It's a tough time to be a Brazilian farmer. However, with the world looking to farmer for their daily meals and to fill their fuel tanks, it will only be a matter of time before the farmers of Brazil are navigating to more profitable times.
Most economists don't know the answer to this, surprised that the dollar has made a strong comeback, getting close to the 2.30-real level in late May. This is good news after staying below 2.10 reals for a long while. And it is good news both for Brazilian bean producers and for Americans looking to buy Brazilian land.
The new diesel-plus-hydrogenated soy oil recently launched by local giant Petrobras, dubbed H-BIO, reportedly reduces diesel sulfur contents to less than 10% of that in regular diesel. But a few skeptics see the new product as a limited and “localized solution” because of logistics. As almost all Brazilian diesel is produced in the Southeast states, freight makes it expensive to ship the H-BIO to the North, Northeast and Center-West.
The Brazilian Farmland Report The Brazilian Farmland Report content is brought to you by South American Soy, LLC, and The Corn And Soybean Digest. For subscription information, contact South American Soy, LLC, at 866-711-2769.
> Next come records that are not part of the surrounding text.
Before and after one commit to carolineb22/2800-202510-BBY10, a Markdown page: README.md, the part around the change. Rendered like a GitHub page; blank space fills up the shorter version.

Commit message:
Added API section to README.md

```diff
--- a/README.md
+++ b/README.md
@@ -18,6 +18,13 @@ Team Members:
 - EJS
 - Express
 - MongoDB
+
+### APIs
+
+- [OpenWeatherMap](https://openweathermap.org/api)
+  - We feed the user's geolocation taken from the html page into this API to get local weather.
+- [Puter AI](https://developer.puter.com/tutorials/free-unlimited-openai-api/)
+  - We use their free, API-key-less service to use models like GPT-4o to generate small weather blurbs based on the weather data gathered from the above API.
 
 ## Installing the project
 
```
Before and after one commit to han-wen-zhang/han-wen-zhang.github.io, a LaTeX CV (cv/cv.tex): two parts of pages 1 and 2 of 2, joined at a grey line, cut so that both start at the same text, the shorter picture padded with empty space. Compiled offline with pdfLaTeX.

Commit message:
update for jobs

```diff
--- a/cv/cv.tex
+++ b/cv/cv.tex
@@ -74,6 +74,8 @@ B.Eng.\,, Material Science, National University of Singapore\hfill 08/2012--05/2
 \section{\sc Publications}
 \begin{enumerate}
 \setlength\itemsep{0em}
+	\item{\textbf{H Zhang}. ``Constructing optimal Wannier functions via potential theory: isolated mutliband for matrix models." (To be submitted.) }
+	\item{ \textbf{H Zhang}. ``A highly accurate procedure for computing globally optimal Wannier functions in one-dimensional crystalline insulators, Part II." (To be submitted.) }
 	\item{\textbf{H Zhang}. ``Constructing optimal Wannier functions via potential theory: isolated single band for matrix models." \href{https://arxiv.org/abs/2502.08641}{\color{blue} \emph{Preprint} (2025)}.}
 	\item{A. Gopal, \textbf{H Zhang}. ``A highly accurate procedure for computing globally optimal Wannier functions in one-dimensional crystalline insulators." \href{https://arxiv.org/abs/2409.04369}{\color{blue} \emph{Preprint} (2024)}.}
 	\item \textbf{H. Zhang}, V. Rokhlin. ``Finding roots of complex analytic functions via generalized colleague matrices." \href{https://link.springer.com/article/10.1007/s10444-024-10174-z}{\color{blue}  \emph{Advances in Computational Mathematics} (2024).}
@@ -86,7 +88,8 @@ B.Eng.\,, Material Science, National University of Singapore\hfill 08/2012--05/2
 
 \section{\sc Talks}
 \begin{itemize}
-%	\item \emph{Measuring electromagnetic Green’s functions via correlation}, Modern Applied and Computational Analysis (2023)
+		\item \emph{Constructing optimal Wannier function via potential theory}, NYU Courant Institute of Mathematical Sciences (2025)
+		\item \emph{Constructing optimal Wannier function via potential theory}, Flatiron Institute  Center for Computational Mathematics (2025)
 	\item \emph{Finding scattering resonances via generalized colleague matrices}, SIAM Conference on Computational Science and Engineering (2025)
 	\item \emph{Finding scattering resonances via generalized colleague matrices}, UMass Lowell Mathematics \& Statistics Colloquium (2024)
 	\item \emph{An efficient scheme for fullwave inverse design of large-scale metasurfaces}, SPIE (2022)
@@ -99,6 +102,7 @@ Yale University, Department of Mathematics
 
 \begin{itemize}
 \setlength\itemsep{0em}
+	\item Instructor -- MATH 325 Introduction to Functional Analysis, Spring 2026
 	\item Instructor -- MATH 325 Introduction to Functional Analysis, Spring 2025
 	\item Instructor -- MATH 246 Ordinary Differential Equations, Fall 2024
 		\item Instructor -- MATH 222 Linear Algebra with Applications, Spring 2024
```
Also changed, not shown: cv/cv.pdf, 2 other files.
|Month / Year||Soybean Price in Reals per Sack||US Dollar Exchange Rate||Soybean Price in Dollars per Sack||Farmland Price in Sacks/Ha (Parana)||Quoted Price in Dollars per Acre *|